[Dataset entries]
● ● ● ● ● ● ●
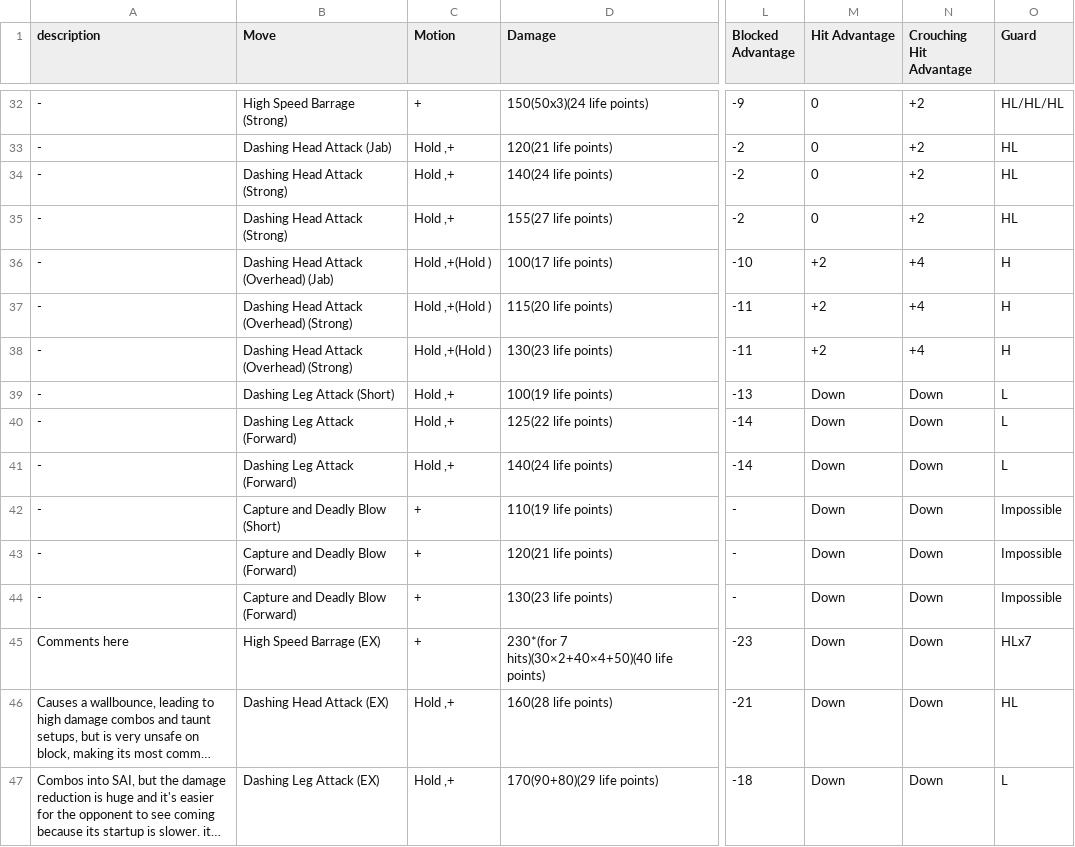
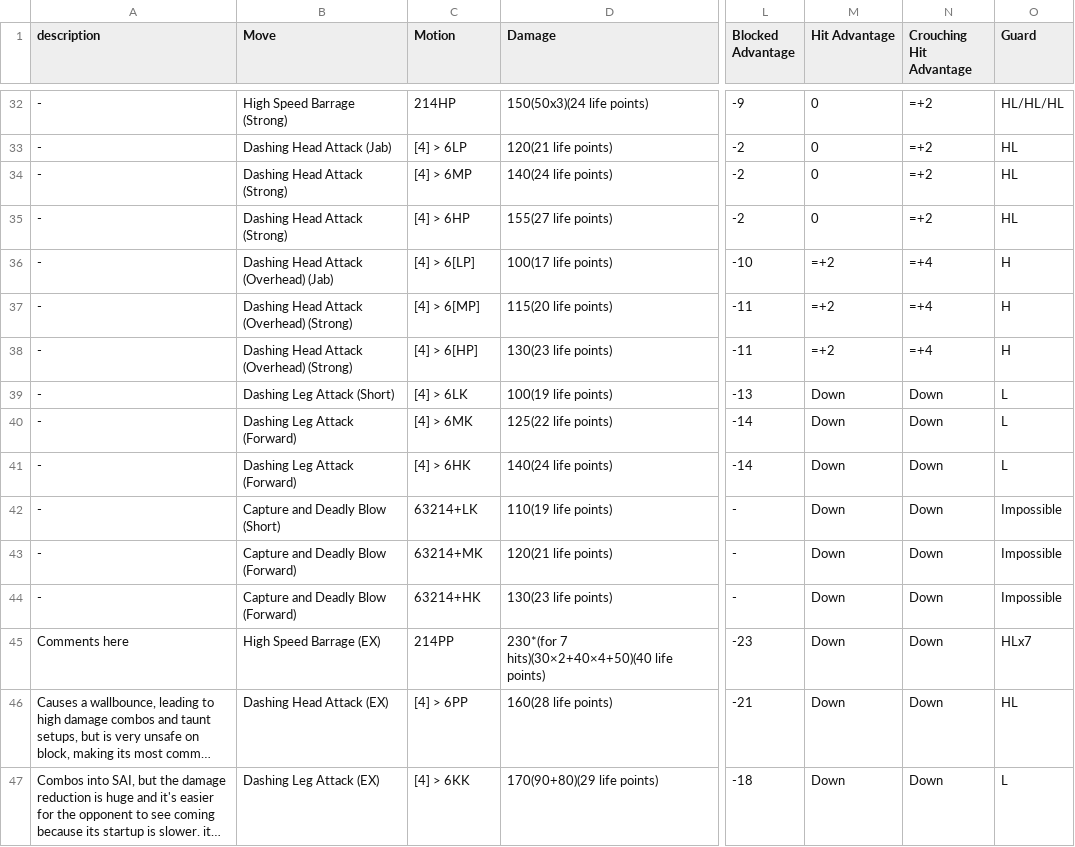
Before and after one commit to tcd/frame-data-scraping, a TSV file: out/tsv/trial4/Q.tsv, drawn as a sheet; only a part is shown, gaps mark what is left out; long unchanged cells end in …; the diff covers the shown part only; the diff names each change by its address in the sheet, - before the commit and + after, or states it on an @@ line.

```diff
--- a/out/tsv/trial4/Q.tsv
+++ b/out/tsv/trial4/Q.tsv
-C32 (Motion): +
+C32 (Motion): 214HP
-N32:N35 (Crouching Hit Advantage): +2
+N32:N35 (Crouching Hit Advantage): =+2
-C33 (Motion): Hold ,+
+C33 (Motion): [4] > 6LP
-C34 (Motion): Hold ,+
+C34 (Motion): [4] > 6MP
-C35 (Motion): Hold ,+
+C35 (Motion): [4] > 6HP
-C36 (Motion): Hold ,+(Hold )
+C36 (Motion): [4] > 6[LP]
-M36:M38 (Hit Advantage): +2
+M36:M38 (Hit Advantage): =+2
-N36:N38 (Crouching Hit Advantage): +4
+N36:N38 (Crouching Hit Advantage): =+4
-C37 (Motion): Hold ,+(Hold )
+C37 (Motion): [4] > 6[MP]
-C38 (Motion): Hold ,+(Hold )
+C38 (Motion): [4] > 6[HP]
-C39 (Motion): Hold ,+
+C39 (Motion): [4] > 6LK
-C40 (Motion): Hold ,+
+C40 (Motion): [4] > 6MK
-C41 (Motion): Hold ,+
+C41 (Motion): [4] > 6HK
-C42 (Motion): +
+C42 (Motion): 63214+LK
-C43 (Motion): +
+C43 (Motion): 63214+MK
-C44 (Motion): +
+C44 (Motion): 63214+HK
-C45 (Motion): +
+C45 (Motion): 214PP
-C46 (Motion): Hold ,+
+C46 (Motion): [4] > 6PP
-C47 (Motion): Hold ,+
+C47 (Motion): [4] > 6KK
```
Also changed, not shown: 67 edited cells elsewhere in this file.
● ● ● ● ● ● ●
• [WHAT YOU NEED TO DO]
Where a line above holds the word "Advantage", copy it.

• [RESULT OF THIS EXERCISE]
-N32:N35 (Crouching Hit Advantage): +2
+N32:N35 (Crouching Hit Advantage): =+2
-M36:M38 (Hit Advantage): +2
+M36:M38 (Hit Advantage): =+2
-N36:N38 (Crouching Hit Advantage): +4
+N36:N38 (Crouching Hit Advantage): =+4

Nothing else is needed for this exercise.